The first highlight on Biophilia is the song "Thunderbolt," since the electronic bass that is heard throughout the song arpeggiates and adds yet another layer to it. The song's lyrics suggest that inspiration is difficult to come by, and harder to understand once gotten. Björk compares the feeling of inspiration to being struck by a lightning bolt, which is both accurate and intriguing. The quality of the music continues into "Crystalline," which is absolutely breathtaking as a track. The delicate celesta that holds the song together wholly represents the crystals that Björk compares with overcoming anxiety. The first song that I dislike is "Dark Matter," since I find its slightly darker approach sort of out of place on this album. However, the song is too short to ruin the flow of the album, so I don't really have any major issues with it. "Virus" is another high point on Biophilia, not only for being the catchiest song on the album, but for being a chilling love story about a dangerous relationship. The electronic elements featured in the next two songs, "Sacrifice" and "Mutual Core," (the latter being my personal favorite song on the album) work very well with each of them, especially in the context of "Mutual Core." This song uses plate tectonics as a metaphor for human relationships, and the electronic sounds augment their importance, especially since the EDM-inspired chorus is more emotional paired with the subject matter.

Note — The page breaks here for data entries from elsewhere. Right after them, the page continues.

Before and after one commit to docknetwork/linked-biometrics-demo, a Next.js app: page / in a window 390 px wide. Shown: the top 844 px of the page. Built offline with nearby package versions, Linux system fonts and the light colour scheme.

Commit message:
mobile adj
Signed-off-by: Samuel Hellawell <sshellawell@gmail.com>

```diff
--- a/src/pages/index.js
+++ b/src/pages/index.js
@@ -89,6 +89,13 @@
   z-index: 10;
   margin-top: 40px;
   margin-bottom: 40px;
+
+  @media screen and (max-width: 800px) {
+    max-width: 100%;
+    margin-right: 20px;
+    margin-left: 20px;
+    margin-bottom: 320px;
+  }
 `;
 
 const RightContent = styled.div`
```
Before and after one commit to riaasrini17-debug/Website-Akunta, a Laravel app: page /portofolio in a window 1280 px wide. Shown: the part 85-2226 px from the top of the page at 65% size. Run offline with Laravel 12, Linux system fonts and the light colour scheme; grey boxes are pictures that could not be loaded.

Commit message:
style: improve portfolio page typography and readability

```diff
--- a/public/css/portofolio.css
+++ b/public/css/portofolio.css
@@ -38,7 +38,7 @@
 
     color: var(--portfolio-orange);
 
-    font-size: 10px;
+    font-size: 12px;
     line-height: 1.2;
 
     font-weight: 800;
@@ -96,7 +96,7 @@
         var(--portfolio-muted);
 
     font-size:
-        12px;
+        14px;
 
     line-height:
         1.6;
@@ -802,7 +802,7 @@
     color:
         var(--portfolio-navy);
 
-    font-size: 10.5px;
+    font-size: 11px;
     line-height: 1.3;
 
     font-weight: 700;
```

No review could do this album justice, so I would highly recommend listening to this yourself. Much of Biophilia's power comes from its delivery, which speaks for itself.